*Task item*. Each record that comes next should be output exactly; pictures do not belong in the copy.

::::

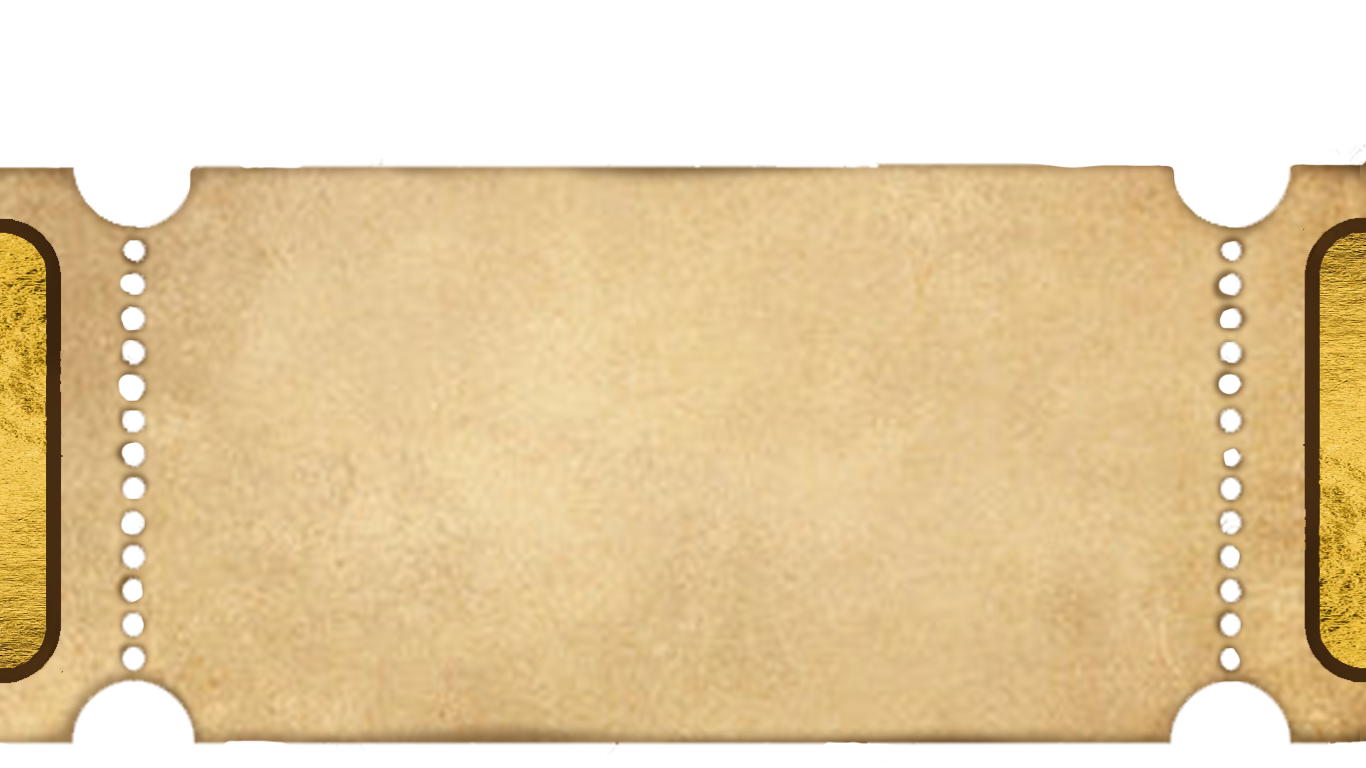
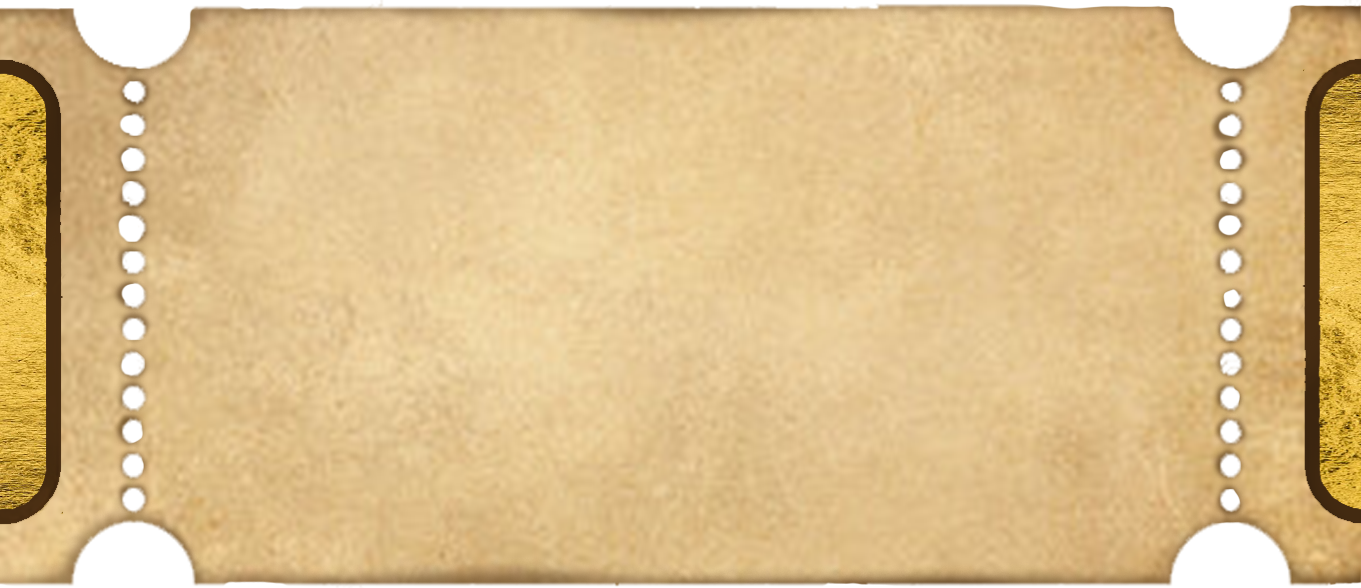
css

diff --git a/CSS/main.css b/CSS/main.css
@@ -14,6 +14,7 @@ body{
     max-width: 100%;
     margin: auto;
     background-image: url("../Images/depositphotos_287921756-stock-photo-white-brick-wall-background.jpg");
+    z-index: 0;
 }
 
 .main{
@@ -42,5 +43,5 @@ body{
 }
 
 .ticketDisplay{
-    text-align: center;
+    z-index: -1;
 }

diff --git a/index.html b/index.html
@@ -21,7 +21,7 @@
 
     <main>
         <div class="ticketDisplay">
-            <img src="./images/ticket.png" alt="ticket" style= "width:1510px ;height:600px;">
+            <img src="./images/ticket.png" alt="ticket" style= "width:1510px ;height:540px;">
         </div>
     </main>
     

diff --git a/CSS/menu.css b/CSS/menu.css
@@ -28,6 +28,7 @@ nav li {
     width: 15rem; 
     font-family: Pica;
     font-size: 25px;
+    list-style: symbols("*");
 }
 
 nav li > a {
@@ -49,5 +50,6 @@ li:hover > ul{
     padding-bottom: 20px;
     border-radius: 10px;
     line-height: 25px;
+    
 }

::::

*The answer*.
css

diff --git a/CSS/main.css b/CSS/main.css
@@ -14,6 +14,7 @@ body{
     max-width: 100%;
     margin: auto;
     background-image: url("../Images/depositphotos_287921756-stock-photo-white-brick-wall-background.jpg");
+    z-index: 0;
 }
 
 .main{
@@ -42,5 +43,5 @@ body{
 }
 
 .ticketDisplay{
-    text-align: center;
+    z-index: -1;
 }

diff --git a/index.html b/index.html
@@ -21,7 +21,7 @@
 
     <main>
         <div class="ticketDisplay">
-            <img src="./images/ticket.png" alt="ticket" style= "width:1510px ;height:600px;">
+            <img src="./images/ticket.png" alt="ticket" style= "width:1510px ;height:540px;">
         </div>
     </main>
     

diff --git a/CSS/menu.css b/CSS/menu.css
@@ -28,6 +28,7 @@ nav li {
     width: 15rem; 
     font-family: Pica;
     font-size: 25px;
+    list-style: symbols("*");
 }
 
 nav li > a {
@@ -49,5 +50,6 @@ li:hover > ul{
     padding-bottom: 20px;
     border-radius: 10px;
     line-height: 25px;
+    
 }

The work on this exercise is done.